In my last post, I suggested that you list out the cast of characters throwing rotten tomatoes around in your head.
You know, your Inner Critic – or rather, your whole regiment of Critics, since none of us have just one. (If you want to go back and (re-)read that post, click this link; it opens in a new window, so you won’t lose your place here.)
The examples I named in that post were the Slavedriver, the Martyr, the Professor, and the Perfectionist, but there are many more.

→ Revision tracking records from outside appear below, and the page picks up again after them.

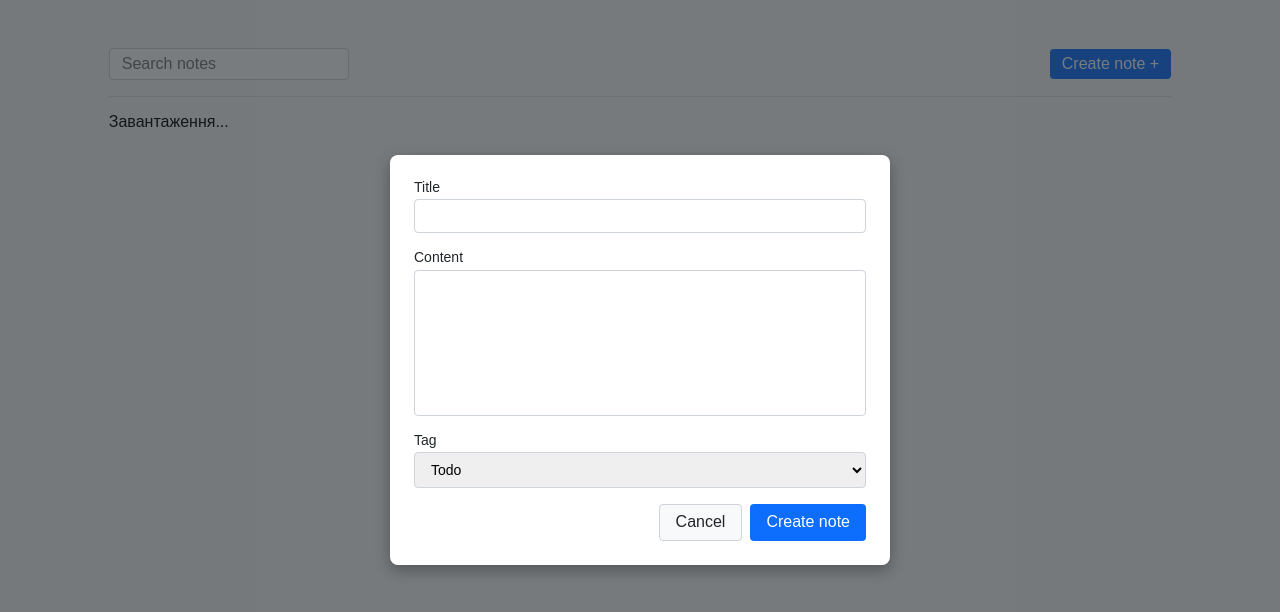
Repository: SvitSh/05-notehub
Page: /, after clicking the first element matching `button.App_2f935_button`
An editor plug-in stored every save of this project. The page is shown before and after the next save, followed by the edit.
The browser window is 1280 px wide. The pictures show the whole page.
The page's requests for data from a server got no answer. The project was rebuilt for these pictures with package versions that can differ from the ones it lists, and the page was loaded fresh each time. No one was signed in, and anything a server would have sent is missing. Also part of the build but not shown: vite.config.ts, src/components/Pagination/Pagination.module.css, src/components/Pagination/Pagination.tsx, src/components/NoteList/NoteList.module.css, src/components/NoteList/NoteList.tsx.

Above is the page before, as saved 2025-07-27 22:09:04.

### index.html
<!DOCTYPE html>
<html lang="en">
  <head>
    <meta charset="UTF-8" />
    <title>NoteHub</title>
    <meta name="viewport" content="width=device-width, initial-scale=1.0" />
  </head>
  <body>
    <div id="root"></div>
    <div id="modal-root"></div>
    <script type="module" src="/src/main.tsx"></script>
  </body>
</html>

### src/main.tsx
// src/main.tsx
import React from "react";
import ReactDOM from "react-dom/client";
import { QueryClient, QueryClientProvider } from "@tanstack/react-query";
import App from "./components/App/App";
import "modern-normalize";
import "./index.css";

const queryClient = new QueryClient();

ReactDOM.createRoot(document.getElementById("root")!).render(
  <React.StrictMode>
    <QueryClientProvider client={queryClient}>
      <App />
    </QueryClientProvider>
  </React.StrictMode>
);

### src/components/App/App.tsx
// src/components/App/App.tsx
import { useState } from "react";
import { useQuery } from "@tanstack/react-query";
import { useDebounce } from "use-debounce";

import css from "./App.module.css";

import SearchBox from "../SearchBox/SearchBox";
import Pagination from "../Pagination/Pagination";
import NoteList from "../NoteList/NoteList";
import Modal from "../Modal/Modal";
import NoteForm from "../NoteForm/NoteForm";

import { fetchNotes } from "../../services/noteService";
import type { FetchNotesResponse } from "../../services/noteService";

const PER_PAGE = 12;

const App = () => {
  const [search, setSearch] = useState("");
  const [page, setPage] = useState(1);
  const [isModalOpen, setIsModalOpen] = useState(false);

  const [debouncedSearch] = useDebounce(search, 400);

  const { data, isLoading, isError } = useQuery<FetchNotesResponse>({
    queryKey: ["notes", page, PER_PAGE, debouncedSearch],
    queryFn: () =>
      fetchNotes({ page, perPage: PER_PAGE, search: debouncedSearch }),
    placeholderData: (prev) => prev, // аналог keepPreviousData
  });

  const totalPages = data?.totalPages ?? 0;

  const handlePageChange = (newPage: number) => setPage(newPage);
  const handleSearch = (value: string) => {
    setSearch(value);
    setPage(1);
  };

  return (
    <div className={css.app}>
      <header className={css.toolbar}>
        <SearchBox value={search} onSearch={handleSearch} />

        {totalPages > 1 && (
          <Pagination
            currentPage={page}
            pageCount={totalPages}
            onPageChange={handlePageChange}
          />
        )}

        <button className={css.button} onClick={() => setIsModalOpen(true)}>
          Create note +
        </button>
      </header>

      {isLoading && <p>Завантаження...</p>}
      {isError && <p>Помилка при отриманні нотаток.</p>}
      {data && data.notes.length > 0 && <NoteList notes={data.notes} />}

      {isModalOpen && (
        <Modal onClose={() => setIsModalOpen(false)}>
          <NoteForm
            onClose={() => setIsModalOpen(false)}
            onSubmit={() => setIsModalOpen(false)}
          />
        </Modal>
      )}
    </div>
  );
};

export default App;

### src/index.css
body {
  font-family: sans-serif;
  margin: 0;
  padding: 2rem;
  background: #f8f9fa;
}

main {
  max-width: 800px;
  margin: auto;
}

ul {
  list-style: none;
  padding: 0;
}

li {
  background: white;
  padding: 1rem;
  margin-bottom: 0.5rem;
  border-radius: 4px;
}

### src/components/SearchBox/SearchBox.tsx
// src/components/SearchBox/SearchBox.tsx
import css from "./SearchBox.module.css";

interface SearchBoxProps {
  value: string;
  onSearch: (value: string) => void;
}

const SearchBox = ({ value, onSearch }: SearchBoxProps) => {
  return (
    <input
      className={css.input}
      type="text"
      placeholder="Search notes"
      value={value}
      onChange={(e) => onSearch(e.target.value)}
    />
  );
};

export default SearchBox;

### src/components/Modal/Modal.tsx
// src/components/Modal/Modal.tsx
import { useEffect } from "react";
import { createPortal } from "react-dom";
import css from "./Modal.module.css";

interface ModalProps {
  onClose: () => void;
  children: React.ReactNode;
}

const modalRoot = document.getElementById("modal-root") as HTMLElement;

const Modal = ({ onClose, children }: ModalProps) => {
  useEffect(() => {
    const onEsc = (e: KeyboardEvent) => {
      if (e.key === "Escape") onClose();
    };
    window.addEventListener("keydown", onEsc);
    return () => window.removeEventListener("keydown", onEsc);
  }, [onClose]);

  const onBackdrop = (e: React.MouseEvent<HTMLDivElement>) => {
    if (e.target === e.currentTarget) onClose();
  };

  return createPortal(
    <div
      className={css.backdrop}
      role="dialog"
      aria-modal="true"
      onClick={onBackdrop}
    >
      <div className={css.modal}>{children}</div>
    </div>,
    modalRoot
  );
};

export default Modal;

### src/components/NoteForm/NoteForm.tsx
import { Formik, Form, Field, ErrorMessage } from "formik";
import * as Yup from "yup";
import css from "./NoteForm.module.css";
import { CreateNoteDto } from "../../services/noteService";

interface NoteFormProps {
  onClose: () => void;
  onSubmit: (values: CreateNoteDto) => void;
}

const schema = Yup.object({
  title: Yup.string().min(3).max(50).required("Required"),
  content: Yup.string().max(500),
  tag: Yup.mixed<"Todo" | "Work" | "Personal" | "Meeting" | "Shopping">()
    .oneOf(["Todo", "Work", "Personal", "Meeting", "Shopping"])
    .required("Required"),
});

const initialValues: CreateNoteDto = {
  title: "",
  content: "",
  tag: "Todo",
};

const NoteForm = ({ onClose, onSubmit }: NoteFormProps) => {
  const handleSubmit = (values: CreateNoteDto) => {
    onSubmit(values);
  };

  return (
    <Formik
      initialValues={initialValues}
      validationSchema={schema}
      onSubmit={handleSubmit}
    >
      {({ isValid, isSubmitting }) => (
        <Form className={css.form}>
          <div className={css.formGroup}>
            <label htmlFor="title">Title</label>
            <Field id="title" name="title" type="text" className={css.input} />
            <ErrorMessage name="title" component="span" className={css.error} />
          </div>

          <div className={css.formGroup}>
            <label htmlFor="content">Content</label>
            <Field
              as="textarea"
              id="content"
              name="content"
              rows={8}
              className={css.textarea}
            />
            <ErrorMessage
              name="content"
              component="span"
              className={css.error}
            />
          </div>

          <div className={css.formGroup}>
            <label htmlFor="tag">Tag</label>
            <Field as="select" id="tag" name="tag" className={css.select}>
              <option value="Todo">Todo</option>
              <option value="Work">Work</option>
              <option value="Personal">Personal</option>
              <option value="Meeting">Meeting</option>
              <option value="Shopping">Shopping</option>
            </Field>
            <ErrorMessage name="tag" component="span" className={css.error} />
          </div>

          <div className={css.actions}>
            <button
              type="button"
              className={css.cancelButton}
              onClick={onClose}
            >
              Cancel
            </button>
            <button
              type="submit"
              className={css.submitButton}
              disabled={!isValid || isSubmitting}
            >
              Create note
            </button>
          </div>
        </Form>
      )}
    </Formik>
  );
};

export default NoteForm;

### src/services/noteService.ts
// src/api/noteService.ts
import axios, { AxiosResponse } from "axios";
import { Note, NoteTag } from "../types/note";

const api = axios.create({
  baseURL: import.meta.env.VITE_API_URL,
  headers: {
    Authorization: `Bearer ${import.meta.env.VITE_NOTEHUB_TOKEN}`,
  },
});

export interface FetchNotesParams {
  page: number;
  perPage: number;
  search?: string;
}

export interface FetchNotesResponse {
  notes: Note[];
  total: number;
  totalPages: number;
  page: number;
  perPage: number;
}

interface NoteDTO {
  id: string;
  title: string;
  content: string;
  tag: NoteTag;
  createdAt: string;
  updatedAt: string;
}

export interface CreateNoteDto {
  title: string;
  content: string;
  tag: NoteTag;
}

export const fetchNotes = async ({
  page,
  perPage,
  search = "",
}: FetchNotesParams): Promise<FetchNotesResponse> => {
  const res: AxiosResponse<{
    results: NoteDTO[];
    total: number;
    page: number;
    perPage: number;
  }> = await api.get("/notes", {
    params: { page, perPage, search },
  });

  const { results, total } = res.data;
  const totalPages = Math.ceil(total / perPage);

  const notes: Note[] = results.map((n) => ({
    ...n,
    id: Number(n.id),
  }));

  return {
    notes,
    total,
    page,
    perPage,
    totalPages,
  };
};

export const createNote = async (body: CreateNoteDto): Promise<Note> => {
  const res: AxiosResponse<NoteDTO> = await api.post("/notes", body);
  const dto = res.data;
  return { ...dto, id: Number(dto.id) };
};

export const deleteNote = async (id: number): Promise<Note> => {
  const res: AxiosResponse<NoteDTO> = await api.delete(`/notes/${id}`);
  const dto = res.data;
  return { ...dto, id: Number(dto.id) };
};

### src/components/NoteForm/NoteForm.module.css
.form {
  display: flex;
  flex-direction: column;
  gap: 16px;
}

.formGroup {
  display: flex;
  flex-direction: column;
  font-size: 14px;
  font-weight: 500;
  color: #212529;
}

.input,
.textarea,
.select {
  margin-top: 4px;
  padding: 8px 12px;
  font-size: 14px;
  border: 1px solid #ced4da;
  border-radius: 4px;
  resize: none;
}

.actions {
  display: flex;
  justify-content: flex-end;
  gap: 8px;
}

.submitButton {
  padding: 8px 16px;
  font-size: 16px;
  background-color: #0d6efd;
  color: #fff;
  border: none;
  border-radius: 4px;
  cursor: pointer;
  transition: background-color 0.2s ease;
}

.submitButton:hover {
  background-color: #0b5ed7;
}

.submitButton:disabled {
  background-color: #6c757d;
  cursor: not-allowed;
}

.cancelButton {
  padding: 8px 16px;
  font-size: 16px;
  background-color: #f8f9fa;
  color: #212529;
  border: 1px solid #ced4da;
  border-radius: 4px;
  cursor: pointer;
  transition: background-color 0.2s ease;
}

.cancelButton:hover {
  background-color: #e2e6ea;
}

.error {
  color: #dc3545;
  font-size: 12px;
  margin-top: 4px;
}

### src/api/noteService.ts
import axios, { AxiosResponse } from "axios";
import { Note, NoteTag } from "../types/note";

export interface FetchNotesParams {
  page: number;
  perPage: number;
  search?: string;
}

export interface FetchNotesResponse {
  notes: Note[];
  page: number;
  perPage: number;
  total: number;
  totalPages: number;
}

export interface CreateNoteDto {
  title: string;
  content: string;
  tag: NoteTag;
}

const api = axios.create({
  baseURL: import.meta.env.VITE_API_URL, // наприклад: https://notehub-public.goit.study/api
  headers: {
    Authorization: `Bearer ${import.meta.env.VITE_NOTEHUB_TOKEN}`,
  },
});

export const fetchNotes = async (
  params: FetchNotesParams
): Promise<FetchNotesResponse> => {
  const { page, perPage, search } = params;

  const queryParams: Record<string, any> = {
    page,
    perPage,
  };

  // Додаємо search тільки якщо є значення
  if (search && search.trim() !== "") {
    queryParams.search = search.trim();
  }

  const res: AxiosResponse<FetchNotesResponse> = await api.get("/notes", {
    params: queryParams,
  });

  return res.data;
};

export const createNote = async (body: CreateNoteDto): Promise<Note> => {
  const res: AxiosResponse<Note> = await api.post("/notes", body);
  return res.data;
};

export const deleteNote = async (id: number): Promise<Note> => {
  const res: AxiosResponse<Note> = await api.delete(`/notes/${id}`);
  return res.data;
};

Loaded but not shown: src/components/App/App.module.css (common file); src/components/SearchBox/SearchBox.module.css (common file); src/components/Modal/Modal.module.css (common file)

After the next save:
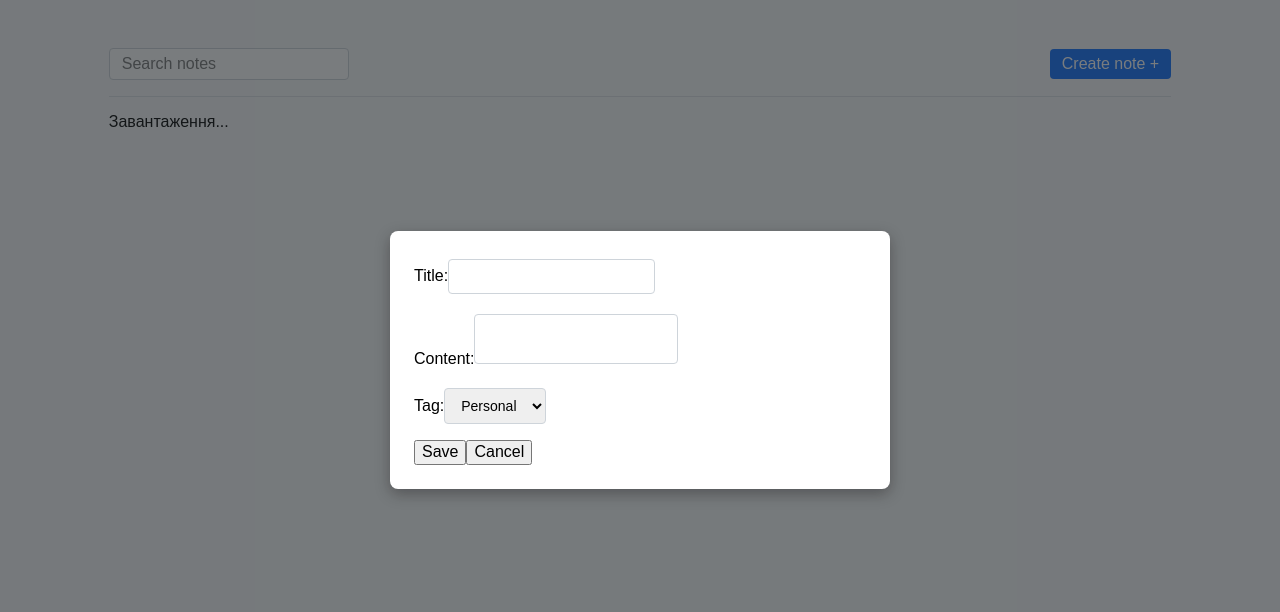
Saved 11 s later.
--- a/src/components/NoteForm/NoteForm.tsx
+++ b/src/components/NoteForm/NoteForm.tsx
@@ -1,92 +1,78 @@
+// src/components/NoteForm/NoteForm.tsx
 import { Formik, Form, Field, ErrorMessage } from "formik";
 import * as Yup from "yup";
 import css from "./NoteForm.module.css";
-import { CreateNoteDto } from "../../services/noteService";
+import { useMutation, useQueryClient } from "@tanstack/react-query";
+import { createNote } from "../../api/noteService";
+import { CreateNoteDto } from "../../api/noteService";
 
 interface NoteFormProps {
   onClose: () => void;
-  onSubmit: (values: CreateNoteDto) => void;
+  onSubmit?: () => void; // необов'язково
 }
 
-const schema = Yup.object({
-  title: Yup.string().min(3).max(50).required("Required"),
-  content: Yup.string().max(500),
-  tag: Yup.mixed<"Todo" | "Work" | "Personal" | "Meeting" | "Shopping">()
-    .oneOf(["Todo", "Work", "Personal", "Meeting", "Shopping"])
-    .required("Required"),
-});
+const NoteForm = ({ onClose, onSubmit }: NoteFormProps) => {
+  const queryClient = useQueryClient();
 
-const initialValues: CreateNoteDto = {
-  title: "",
-  content: "",
-  tag: "Todo",
-};
+  const mutation = useMutation({
+    mutationFn: (newNote: CreateNoteDto) => createNote(newNote),
+    onSuccess: () => {
+      queryClient.invalidateQueries({ queryKey: ["notes"] });
+      if (onSubmit) onSubmit();
+      onClose();
+    },
+  });
 
-const NoteForm = ({ onClose, onSubmit }: NoteFormProps) => {
-  const handleSubmit = (values: CreateNoteDto) => {
-    onSubmit(values);
-  };
+  const validationSchema = Yup.object().shape({
+    title: Yup.string().required("Title is required"),
+    content: Yup.string().required("Content is required"),
+    tag: Yup.string()
+      .oneOf(["personal", "work", "study"])
+      .required("Tag is required"),
+  });
 
   return (
     <Formik
-      initialValues={initialValues}
-      validationSchema={schema}
-      onSubmit={handleSubmit}
+      initialValues={{ title: "", content: "", tag: "personal" }}
+      validationSchema={validationSchema}
+      onSubmit={(values) => mutation.mutate(values)}
     >
-      {({ isValid, isSubmitting }) => (
-        <Form className={css.form}>
-          <div className={css.formGroup}>
-            <label htmlFor="title">Title</label>
-            <Field id="title" name="title" type="text" className={css.input} />
-            <ErrorMessage name="title" component="span" className={css.error} />
-          </div>
+      <Form className={css.form}>
+        <label className={css.label}>
+          Title:
+          <Field name="title" className={css.input} />
+          <ErrorMessage name="title" component="div" className={css.error} />
+        </label>
 
-          <div className={css.formGroup}>
-            <label htmlFor="content">Content</label>
-            <Field
-              as="textarea"
-              id="content"
-              name="content"
-              rows={8}
-              className={css.textarea}
-            />
-            <ErrorMessage
-              name="content"
-              component="span"
-              className={css.error}
-            />
-          </div>
+        <label className={css.label}>
+          Content:
+          <Field as="textarea" name="content" className={css.textarea} />
+          <ErrorMessage name="content" component="div" className={css.error} />
+        </label>
 
-          <div className={css.formGroup}>
-            <label htmlFor="tag">Tag</label>
-            <Field as="select" id="tag" name="tag" className={css.select}>
-              <option value="Todo">Todo</option>
-              <option value="Work">Work</option>
-              <option value="Personal">Personal</option>
-              <option value="Meeting">Meeting</option>
-              <option value="Shopping">Shopping</option>
-            </Field>
-            <ErrorMessage name="tag" component="span" className={css.error} />
-          </div>
+        <label className={css.label}>
+          Tag:
+          <Field as="select" name="tag" className={css.select}>
+            <option value="personal">Personal</option>
+            <option value="work">Work</option>
+            <option value="study">Study</option>
+          </Field>
+          <ErrorMessage name="tag" component="div" className={css.error} />
+        </label>
 
-          <div className={css.actions}>
-            <button
-              type="button"
-              className={css.cancelButton}
-              onClick={onClose}
-            >
-              Cancel
-            </button>
-            <button
-              type="submit"
-              className={css.submitButton}
-              disabled={!isValid || isSubmitting}
-            >
-              Create note
-            </button>
-          </div>
-        </Form>
-      )}
+        <div className={css.buttons}>
+          <button
+            type="submit"
+            className={css.submitBtn}
+            disabled={mutation.isPending}
+          >
+            {mutation.isPending ? "Saving..." : "Save"}
+          </button>
+          <button type="button" className={css.cancelBtn} onClick={onClose}>
+            Cancel
+          </button>
+        </div>
+      </Form>
     </Formik>
   );
 };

As an example, while the Professor and the Perfectionist play a large part in helping people (you?) feel like a fraud in whatever work they do (or want to do), there are several others that contribute to the Fraud Factor and Imposter Syndrome. For instance, the Dutiful One often plays a role, telling you to obey rules and yield to other people’s “obviously superior” (or so it says) expertise instead of taking a stand as an expert yourself.
You get the point, I’m sure.
So what can you do?
I’ll tell you what not to do: don’t argue.
Your Inner Critics will always have one more reason why they’re right than you’ll ever have why they’re wrong.
It seems reasonable to argue, to try to convince them with logic, emotion, and even experience (“See?! I did that thing just fine, so why are you still telling me I’ll fail?”). But the Inner Critics can always find experiences that didn’t go well to prove their point (“Yeah, that was just a lucky break. Remember this time and this time and this time, when you failed miserably?”).
(This, by the way, is why what people call “affirmations” often don’t work. We call them affirmations, but they’re actually arguments in disguise.)
Instead of arguing, say, “Thank you for sharing.” And carry on.
Instead of arguing, say, “Okay.” And carry on.
Instead of arguing, say, “Thanks for trying to protect me.” And carry on.
These statements give the Inner Critics nothing to disagree with. They’re neutral. There’s no argument for them to push against.
The real challenge lies in the second step
And carry on.
All too often, we allow our Inner Critics to stop us dead in the water.
Whether it’s because we get sucked into arguing (it happens, even when we know better!), or because we feel as if we can’t take the next step until the Inner Critics say it’s okay (they never will), we stop. We know the next step. We know what to do to carry on with what we want. But we don’t do it.
We let the Inner Critics rule our lives, instead of claiming sovereignty – and claiming what we want.
What will you do?
Interested in learning more about self-talk and the Inner Critic? Click here to hop over to the description of my self-study program “Managing your Inner Critic: how to stop the rotten-tomato fight in your head.”